Nobody can control the weather, but if you’re a homeowner in an area that could potentially get struck by a large storm, you should always be prepared for the worst. Doing your due diligence now can prevent major headaches, unexpected expenses and future safety hazards. While having a good Homeowners’ insurance policy to protect your property and finances is highly advisable, it’s even better when you don’t have to use it.

Disaster Planning Tips

Disasters come in endless varieties – sewage backflows, lightning strikes, earthquakes, wind damage, fires and hurricanes or even burst pipes. Whatever the cause, everything stops – abruptly.
The Restoration Industry Association (formerly ASCR) has compiled this list of things to keep in mind when preparing your home or office for general emergencies:

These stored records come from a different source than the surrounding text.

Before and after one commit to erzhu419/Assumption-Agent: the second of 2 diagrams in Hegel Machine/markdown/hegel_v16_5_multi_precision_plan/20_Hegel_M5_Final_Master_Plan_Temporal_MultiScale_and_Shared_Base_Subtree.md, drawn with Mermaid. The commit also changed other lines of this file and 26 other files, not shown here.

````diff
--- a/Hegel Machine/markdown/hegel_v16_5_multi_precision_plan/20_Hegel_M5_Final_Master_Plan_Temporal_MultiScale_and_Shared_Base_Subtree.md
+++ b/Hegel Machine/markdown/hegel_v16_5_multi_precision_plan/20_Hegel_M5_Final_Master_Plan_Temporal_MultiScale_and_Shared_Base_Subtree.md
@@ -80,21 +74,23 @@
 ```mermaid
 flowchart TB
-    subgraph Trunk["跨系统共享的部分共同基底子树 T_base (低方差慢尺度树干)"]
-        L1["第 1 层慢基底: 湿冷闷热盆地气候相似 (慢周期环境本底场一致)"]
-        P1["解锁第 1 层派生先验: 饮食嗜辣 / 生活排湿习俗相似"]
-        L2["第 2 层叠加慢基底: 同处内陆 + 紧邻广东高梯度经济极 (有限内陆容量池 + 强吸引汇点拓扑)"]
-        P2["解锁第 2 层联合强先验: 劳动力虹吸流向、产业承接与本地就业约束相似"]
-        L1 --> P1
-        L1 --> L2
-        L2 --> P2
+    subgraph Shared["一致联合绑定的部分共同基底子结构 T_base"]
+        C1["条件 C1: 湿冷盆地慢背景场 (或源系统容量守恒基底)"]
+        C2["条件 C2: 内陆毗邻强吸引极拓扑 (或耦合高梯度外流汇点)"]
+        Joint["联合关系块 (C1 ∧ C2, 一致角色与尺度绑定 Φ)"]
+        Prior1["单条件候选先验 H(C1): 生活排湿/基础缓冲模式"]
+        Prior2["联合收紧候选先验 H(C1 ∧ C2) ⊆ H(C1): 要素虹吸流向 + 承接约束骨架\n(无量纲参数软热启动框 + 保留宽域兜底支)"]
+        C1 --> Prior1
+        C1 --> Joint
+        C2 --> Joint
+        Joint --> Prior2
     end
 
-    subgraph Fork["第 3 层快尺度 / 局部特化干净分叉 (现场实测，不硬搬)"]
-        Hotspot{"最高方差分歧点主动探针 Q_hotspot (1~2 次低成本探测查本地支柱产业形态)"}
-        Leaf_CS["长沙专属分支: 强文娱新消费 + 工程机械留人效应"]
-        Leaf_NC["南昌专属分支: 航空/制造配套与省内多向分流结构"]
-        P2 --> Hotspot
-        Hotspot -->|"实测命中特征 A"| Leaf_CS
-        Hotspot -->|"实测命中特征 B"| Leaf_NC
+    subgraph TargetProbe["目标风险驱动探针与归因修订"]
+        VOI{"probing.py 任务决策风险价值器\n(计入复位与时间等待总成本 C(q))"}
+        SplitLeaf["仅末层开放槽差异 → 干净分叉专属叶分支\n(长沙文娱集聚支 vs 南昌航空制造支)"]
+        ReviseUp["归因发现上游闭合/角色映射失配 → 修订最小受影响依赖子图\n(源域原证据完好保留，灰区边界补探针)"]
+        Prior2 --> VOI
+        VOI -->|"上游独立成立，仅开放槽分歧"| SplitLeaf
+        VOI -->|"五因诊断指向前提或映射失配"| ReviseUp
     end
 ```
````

  • Ask yourself: If you had to leave your home or business for three weeks, what would you wish that you had done?
  • Inspect every area and assess its vulnerability to water. Water is almost always a factor in disasters, whether from fire suppression, roof damage, plumbing failures, chemical spills or earth tremors, even when the damage originates on a remotely higher floor. Nothing but furniture and durable equipment should be stored directly on the floor. Paper records and items are instant casualties.
  • Desk and tabletops are vulnerable to water from sprinklers or runoff from higher floors, as well as to smoke and heat damage. Make sure important papers and files are put away in a filing cabinet or drawer.
  • Take photos of each room in your house or apartment, save them to a CD and print hard copies. Keep one set to take with you and a second set off site (e.g., safe deposit box, relative’s home). This gives you a digital inventory of the major contents in your house and what they looked like prior to water or fire damage.
  • Back up your computers and keep the information where it’s easily accessible in an evacuation as well as at an offsite location. (This is particularly important for people who work from home.)
  • Businesses should maintain a moderate stock of emergency supplies. A few dozen plastic tarps, a couple of wet-pickup vacuums with wands and floor attachments, and a few floor squeegees provide a primary level of protection at a moderate cost. A case of absorbent wipes can also be useful. Rapid response is the key to damage control. The ability to swiftly deploy tarps over computers, production equipment, file cabinets and other critical components can dramatically curtail the extent of damage.
  • If you have advance warning of a peril, charge cell phones, laptops, PDAs, etc. in case you’re without electricity for a few days.

Items to keep in your emergency kit or gather during an evacuation if possible:

  • Insurance information – health and homeowners policies
  • Family photos, irreplaceable mementos/jewelry
  • Digital inventory CD and printout
  • Wallet, checkbook and credit cards
  • Canned goods, baby food and food for pets
  • Can opener/multipurpose tool/sharp knife
  • Bottled water, MREs, water purification tablets
  • Work gloves and boots
  • Water proof matches and candles
  • Transistor radio, flashlight and extra batteries
  • Duct tape, electrical tape
  • Toiletries, toilet paper, feminine products, diapers, wipes
  • First aid kit
  • Cell phone, laptop and car chargers
  • Extra clothing (i.e., socks, underwear)
  • Sleeping bag
  • Address book, paper, pens
  • Medication and prescriptions
  • Extra batteries

For more information, contact the Restoration Industry Association in Columbia, Maryland, (443) 878-1000 or visit

©2007, Restoration Industry Association